looking for an automated way of creating makefiles

Asked by Gary Kline on 2011-04-10

Is there anything like the mkmf utility in the BSD would for Ubuntu? I'm working on a project that uses the curses library and can't figure out where to put the sting "-lcurses" in the makefile that mkmf builds. Yes, this is fairly trivial, but important since I am constantly rebuilding things.

thanks in advance.

Question information

Language:
English Edit question
Status:
Solved
For:
Ubuntu ncurses Edit question
Assignee:
No assignee Edit question
Solved by:
Gary Kline
Solved:
2011-04-10
Last query:
2011-04-10
Last reply:
2011-04-10
mycae (mycae) said : #1

mkmf should work for ubuntu too.. I see no reason why it would be *nix specific.

If you post your exact mkmf output, you might see something like this

 $(LD) $(OBJ) -o a.out $(LDFLAGS)

You probably want to set the variable LDFLAGS to -lcurses

you can do this by putting the following somwhere near the top (try above the SRC= line)

LDFLAGS=-lcurses

There is not magic tool for doing this automatically, AFAIK, you usually have to specify what libs you want to link against explicitly.

However there are *many* makefiles writing programs out there; but I generally find you need a largish project (Rough rule of thumb : > 15k lines) before it becomes more of a pain to just write the inputs for the auto-writer than it is to just write the makefile.

You may wish to look at (in no particular order; I use Autotools, but none of the tools i find "great").

* CMake
* Autotools
* Scons

As an aside, one does wonder why you are writing many makefiles -- you should be writing one per project, or just copy the makefile from an old project and hack it a little to fit the new.

The above tools are really just tools for automatically writing makefiles, but sometimes working with them is harder than just working with the makefile directly; and the payoff only comes from their greater robustness to differently configured systems. This is usually only a concern if you are shipping your code in an open source fashion, or if you are working in a heterogeneous programming environment.

Gary Kline (kline) said : #2

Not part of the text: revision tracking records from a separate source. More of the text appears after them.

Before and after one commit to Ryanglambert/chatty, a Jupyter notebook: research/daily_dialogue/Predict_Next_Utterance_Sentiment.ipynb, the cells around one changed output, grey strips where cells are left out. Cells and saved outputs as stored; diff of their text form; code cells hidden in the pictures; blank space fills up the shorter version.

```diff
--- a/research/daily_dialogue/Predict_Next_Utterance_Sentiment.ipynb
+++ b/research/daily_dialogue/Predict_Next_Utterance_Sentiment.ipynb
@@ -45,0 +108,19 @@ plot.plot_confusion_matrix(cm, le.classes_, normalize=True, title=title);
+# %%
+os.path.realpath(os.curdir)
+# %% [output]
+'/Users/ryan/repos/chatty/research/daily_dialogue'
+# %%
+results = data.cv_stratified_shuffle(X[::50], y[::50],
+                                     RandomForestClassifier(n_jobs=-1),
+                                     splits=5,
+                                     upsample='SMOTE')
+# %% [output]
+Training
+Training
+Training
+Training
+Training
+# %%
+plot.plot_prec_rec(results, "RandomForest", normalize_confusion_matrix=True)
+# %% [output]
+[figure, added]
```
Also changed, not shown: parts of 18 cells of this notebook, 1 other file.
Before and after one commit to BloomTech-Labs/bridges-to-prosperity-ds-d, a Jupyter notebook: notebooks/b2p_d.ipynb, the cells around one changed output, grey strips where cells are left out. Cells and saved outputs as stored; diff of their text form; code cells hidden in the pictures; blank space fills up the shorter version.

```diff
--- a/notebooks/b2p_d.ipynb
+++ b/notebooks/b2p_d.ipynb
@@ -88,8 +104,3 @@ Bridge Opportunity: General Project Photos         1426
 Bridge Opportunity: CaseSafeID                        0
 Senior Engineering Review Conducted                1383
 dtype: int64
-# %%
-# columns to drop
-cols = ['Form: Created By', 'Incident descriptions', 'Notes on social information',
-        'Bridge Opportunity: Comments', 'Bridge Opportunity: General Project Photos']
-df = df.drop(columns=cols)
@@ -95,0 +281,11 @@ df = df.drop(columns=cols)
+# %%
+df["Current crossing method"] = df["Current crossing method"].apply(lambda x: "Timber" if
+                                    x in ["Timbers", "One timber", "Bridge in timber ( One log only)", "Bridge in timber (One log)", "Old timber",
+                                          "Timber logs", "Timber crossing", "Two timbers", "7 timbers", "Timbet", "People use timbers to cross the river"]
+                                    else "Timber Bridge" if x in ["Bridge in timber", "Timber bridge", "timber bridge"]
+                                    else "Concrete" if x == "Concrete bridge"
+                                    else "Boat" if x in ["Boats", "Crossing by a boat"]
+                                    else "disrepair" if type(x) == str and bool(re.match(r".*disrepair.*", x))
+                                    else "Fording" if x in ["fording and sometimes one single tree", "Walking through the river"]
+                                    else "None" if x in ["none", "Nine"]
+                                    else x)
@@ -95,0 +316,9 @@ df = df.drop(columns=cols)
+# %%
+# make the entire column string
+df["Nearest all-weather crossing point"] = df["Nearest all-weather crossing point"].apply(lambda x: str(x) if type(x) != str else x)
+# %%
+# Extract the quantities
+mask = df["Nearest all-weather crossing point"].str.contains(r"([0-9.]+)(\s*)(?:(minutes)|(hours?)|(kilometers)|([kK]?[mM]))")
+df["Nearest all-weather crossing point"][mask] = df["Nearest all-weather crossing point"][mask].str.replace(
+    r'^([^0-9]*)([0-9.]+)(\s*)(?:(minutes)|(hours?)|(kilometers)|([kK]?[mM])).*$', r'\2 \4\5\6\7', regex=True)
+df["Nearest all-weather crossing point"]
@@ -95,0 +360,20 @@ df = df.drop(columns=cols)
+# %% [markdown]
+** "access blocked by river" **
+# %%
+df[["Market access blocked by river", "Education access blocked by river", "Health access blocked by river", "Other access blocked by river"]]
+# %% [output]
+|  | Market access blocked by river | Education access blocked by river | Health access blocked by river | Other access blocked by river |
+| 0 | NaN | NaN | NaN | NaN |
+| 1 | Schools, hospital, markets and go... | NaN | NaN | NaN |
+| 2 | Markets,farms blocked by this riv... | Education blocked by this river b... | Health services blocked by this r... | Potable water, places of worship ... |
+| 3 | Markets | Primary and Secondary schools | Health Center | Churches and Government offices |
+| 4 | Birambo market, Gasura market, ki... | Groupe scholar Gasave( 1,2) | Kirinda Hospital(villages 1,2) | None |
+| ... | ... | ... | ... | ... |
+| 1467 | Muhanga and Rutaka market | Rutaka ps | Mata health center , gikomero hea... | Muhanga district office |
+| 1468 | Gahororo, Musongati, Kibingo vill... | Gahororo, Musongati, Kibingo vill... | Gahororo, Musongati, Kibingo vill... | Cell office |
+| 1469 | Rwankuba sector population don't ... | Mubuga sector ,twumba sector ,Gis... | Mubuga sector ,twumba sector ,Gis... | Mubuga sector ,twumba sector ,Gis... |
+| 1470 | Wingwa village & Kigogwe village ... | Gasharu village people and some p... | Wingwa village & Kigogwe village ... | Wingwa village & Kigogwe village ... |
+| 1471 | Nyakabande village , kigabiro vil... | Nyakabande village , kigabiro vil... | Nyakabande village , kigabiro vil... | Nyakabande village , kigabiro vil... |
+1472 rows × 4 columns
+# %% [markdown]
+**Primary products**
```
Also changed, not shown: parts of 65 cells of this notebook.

I tried exactly what you suggested; got some strange output and the ./a.out failed to exec. The user-side deamon I'm working on now requires only one makefile. But since I left my FreeBSD just-be and act as my server and am using Ubuntu [10.10] for hacking <whatever>, I keep running into problems that I didn't expect.

I'll play around with the Ubuntu mkmf and look more closely, thanks ....

gary kline

PS: I've got a question about "/dev/dsp", but I'll open a new request.

mycae (mycae) said : #3

Well, if you post your exact makefile, we might be able to troubleshoot it. Feel free to reopen this question.

Gary Kline (kline) said : #4

.DEFAULT:
    -touch $@
all: a.out
tt5.o: ./tt5.c
    $(CC) $(CPPDEFS) $(CPPFLAGS) $(CFLAGS) $(OTHERFLAGS) -c ./tt5.c
SRC = ./tt5.c
OBJ = tt5.o
clean: neat
    -rm -f .cppdefs $(OBJ) a.out
neat:
    -rm -f $(TMPFILES)
TAGS: $(SRC)
    etags $(SRC)
tags: $(SRC)
    ctags $(SRC)
a.out: $(OBJ)
    $(LD) $(OBJ) -o a.out $(LDFLAGS) -lcurses

Note that while this does build, there are a slew of warnings and the a.out will not exec. However if I type

% gcc tt5.c -lcurses on the cmd line (there are errors,fewer), and the binary does run. It just reads chars from stdin and outputs same until I end with a ^C

I'd be happy to email both the tt5.c and the makefile if anybody want to dig deeper. O/wise, I'll join the curses stuff with my daemon code.

mycae (mycae) said : #5

changing

$(LD) $(OBJ) -o a.out $(LDFLAGS) -lcurses

to

gcc $(OBJ) -o a.out $(LDFLAGS) -lncurses

gives me a working binary.. Trying to use LD directly gives me the wrong entry point.